Department of Humanities
Social Sciences and Humanities
BA English, BA English Language, BA Creative Writing, MA by Research
- Language and Literature
- Language and the Internet
- Experimental Writing
- Describing Language
- Art and Design Research Centre, Humanities Research Centre
June 2014: £243,159 from AHRC Research Grant scheme as PI for ‘Reading Digital Fiction’. Co-I: Prof Astrid Ensslin, Bangor (Ref: AH/K004174/1)
May 2010: £740 from the British Academy Small Research Grant scheme as PI for 'Metalepsis and Unnatural Narratology' with Dr Jan Alber (Univ. of Freiburg) (Ref: SG100637).

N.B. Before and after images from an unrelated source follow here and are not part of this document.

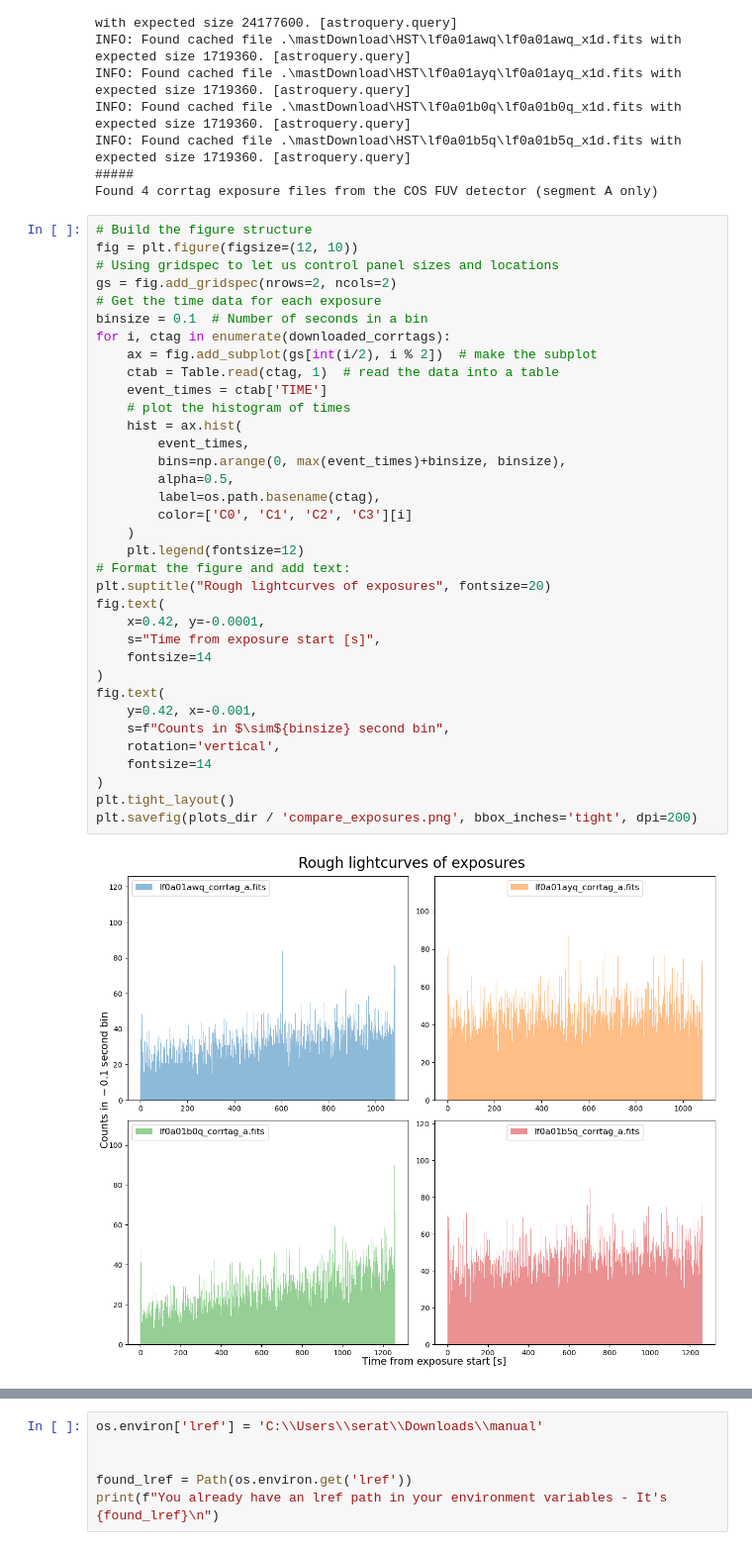
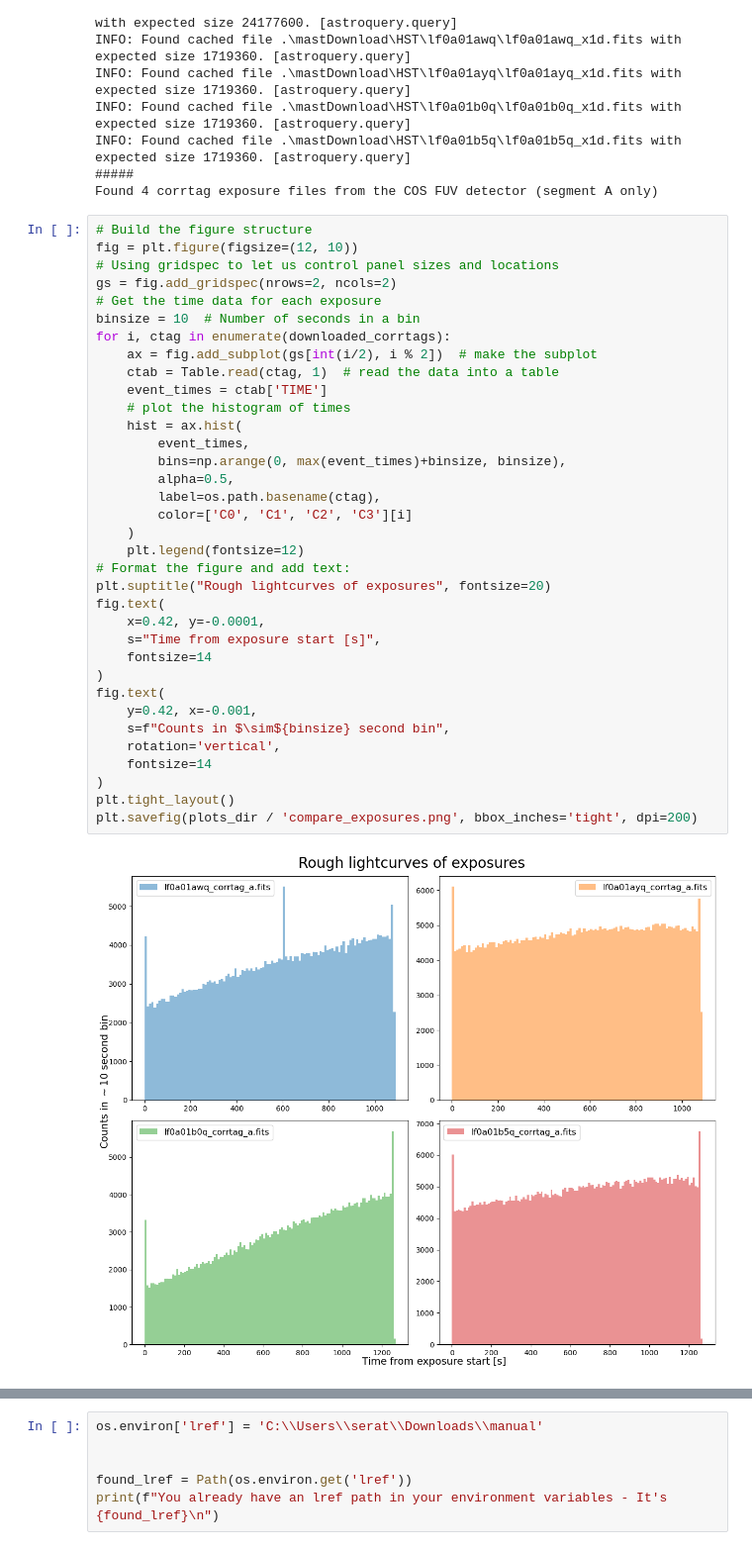
Before and after one commit to seratsaad/ticktock, a Jupyter notebook: time_tag.ipynb, the cells around one changed output, grey strips where cells are left out. Shown at 99% size. Saved outputs shown, nothing was run; the diff lists cells and outputs as text.

```diff
--- a/time_tag.ipynb
+++ b/time_tag.ipynb
@@ -63,37 +63,37 @@ fig = plt.figure(figsize=(12, 10))
 # Using gridspec to let us control panel sizes and locations
 gs = fig.add_gridspec(nrows=2, ncols=2)
 # Get the time data for each exposure
-binsize = 0.1  # Number of seconds in a bin
+binsize = 10  # Number of seconds in a bin
 for i, ctag in enumerate(downloaded_corrtags):
     ax = fig.add_subplot(gs[int(i/2), i % 2])  # make the subplot
     ctab = Table.read(ctag, 1)  # read the data into a table
     event_times = ctab['TIME']
     # plot the histogram of times
     hist = ax.hist(
         event_times,
         bins=np.arange(0, max(event_times)+binsize, binsize),
         alpha=0.5,
         label=os.path.basename(ctag),
         color=['C0', 'C1', 'C2', 'C3'][i]
     )
     plt.legend(fontsize=12)
 # Format the figure and add text:
 plt.suptitle("Rough lightcurves of exposures", fontsize=20)
 fig.text(
     x=0.42, y=-0.0001,
     s="Time from exposure start [s]",
     fontsize=14
 )
 fig.text(
     y=0.42, x=-0.001,
     s=f"Counts in $\sim${binsize} second bin",
     rotation='vertical',
     fontsize=14
 )
 plt.tight_layout()
 plt.savefig(plots_dir / 'compare_exposures.png', bbox_inches='tight', dpi=200)
 # %% [output]
-[figure, old version]
+[figure, new version]
 # %%
 # Find the path to the right exposure
 target_exp = [exp for exp in downloaded_corrtags if "b0q" in exp][0]
```
Also changed, not shown: parts of 5 cells of this notebook.
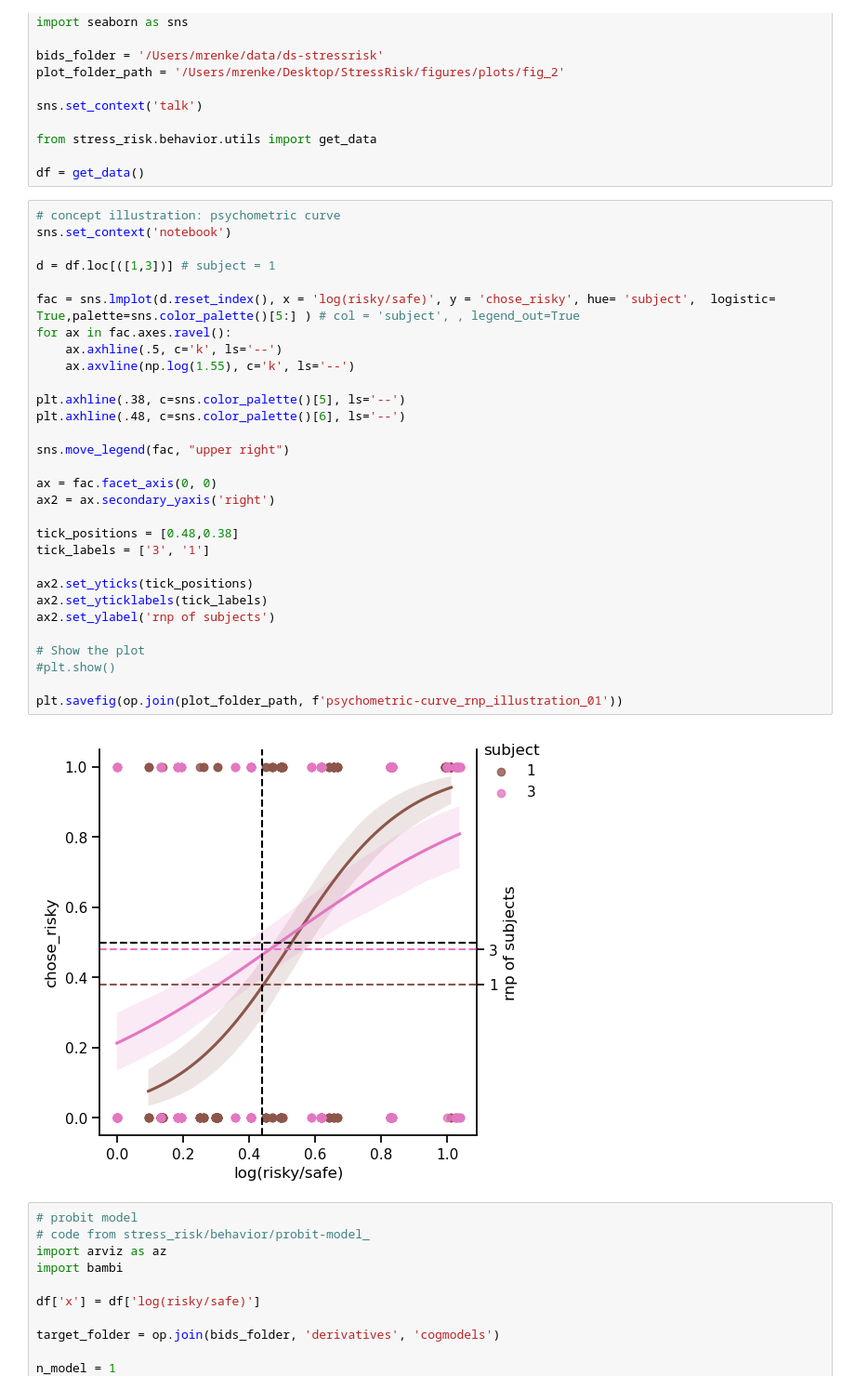
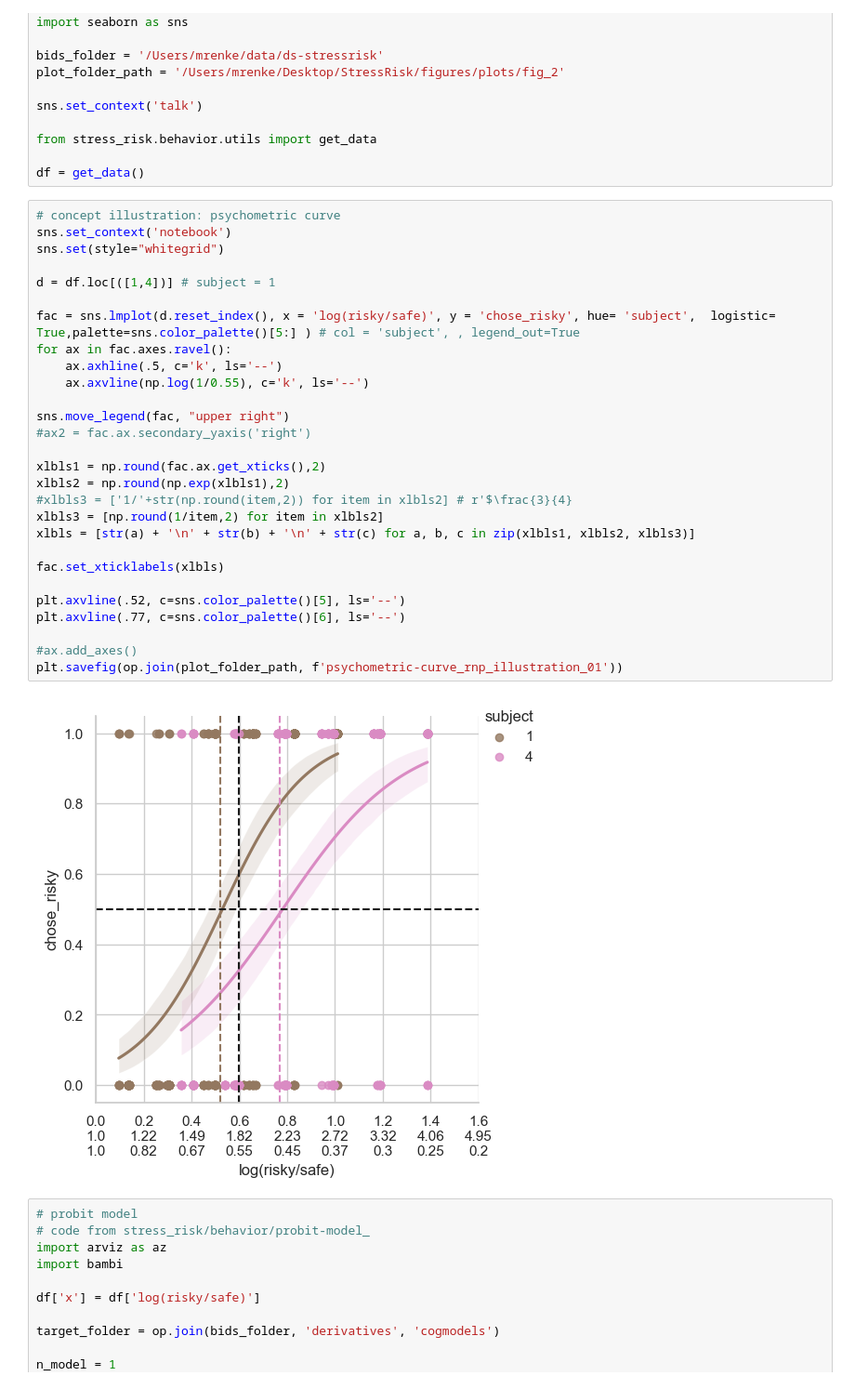
Before and after one commit to Gilles86/stress_risk, a Jupyter notebook: stress_risk/plots_for_paper/fig2_rnp.ipynb, the cells around one changed output. Shown at 93% size. Cells and saved outputs as stored; diff of their text form.

Commit message:
paper plots notebooks etc.

```diff
--- a/stress_risk/plots_for_paper/fig2_rnp.ipynb
+++ b/stress_risk/plots_for_paper/fig2_rnp.ipynb
@@ -16,35 +16,33 @@ df = get_data()
 # %%
 # concept illustration: psychometric curve
 sns.set_context('notebook')
+sns.set(style="whitegrid")
 
-d = df.loc[([1,3])] # subject = 1
+d = df.loc[([1,4])] # subject = 1
 
 fac = sns.lmplot(d.reset_index(), x = 'log(risky/safe)', y = 'chose_risky', hue= 'subject',  logistic= True,palette=sns.color_palette()[5:] ) # col = 'subject', , legend_out=True
 for ax in fac.axes.ravel():
     ax.axhline(.5, c='k', ls='--')
-    ax.axvline(np.log(1.55), c='k', ls='--')
-
-plt.axhline(.38, c=sns.color_palette()[5], ls='--')
-plt.axhline(.48, c=sns.color_palette()[6], ls='--')
+    ax.axvline(np.log(1/0.55), c='k', ls='--')
 
 sns.move_legend(fac, "upper right")
+#ax2 = fac.ax.secondary_yaxis('right')
 
-ax = fac.facet_axis(0, 0)
-ax2 = ax.secondary_yaxis('right')
+xlbls1 = np.round(fac.ax.get_xticks(),2)
+xlbls2 = np.round(np.exp(xlbls1),2)
+#xlbls3 = ['1/'+str(np.round(item,2)) for item in xlbls2] # r'$\frac{3}{4}
+xlbls3 = [np.round(1/item,2) for item in xlbls2]
+xlbls = [str(a) + '\n' + str(b) + '\n' + str(c) for a, b, c in zip(xlbls1, xlbls2, xlbls3)]
 
-tick_positions = [0.48,0.38]
-tick_labels = ['3', '1']
+fac.set_xticklabels(xlbls)
 
-ax2.set_yticks(tick_positions)
-ax2.set_yticklabels(tick_labels)
-ax2.set_ylabel('rnp of subjects')
+plt.axvline(.52, c=sns.color_palette()[5], ls='--')
+plt.axvline(.77, c=sns.color_palette()[6], ls='--')
 
-# Show the plot
-#plt.show()
-
+#ax.add_axes()
 plt.savefig(op.join(plot_folder_path, f'psychometric-curve_rnp_illustration_01'))
 # %% [output]
-[figure, old version]
+[figure, new version]
 # %%
 # probit model
 # code from stress_risk/behavior/probit-model_
```
Also changed, not shown: 13 other files.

March 2008: £15,500 from The Leverhulme Trust Academic Collaboration scheme as PI for ‘Digital Fiction International Network’. CI: Prof Astrid Ensslin, Bangor (Ref: F/00455/E).
Member of the AHRC peer review college.
Alternate Realties: Possible Worlds Theory and Counterfactual Historical Fiction
Drawing out Language: The Destabilisation of Information Overload through Conceptual Writing
Alice is interested in how digital technology can enhance and evolve literature. She studies literature written specifically for digital media, which often combine text with images, film, and sound. As a literary-linguist, Alice is interested in how language works in digital fiction. She is also interested in how readers process these texts cognitively.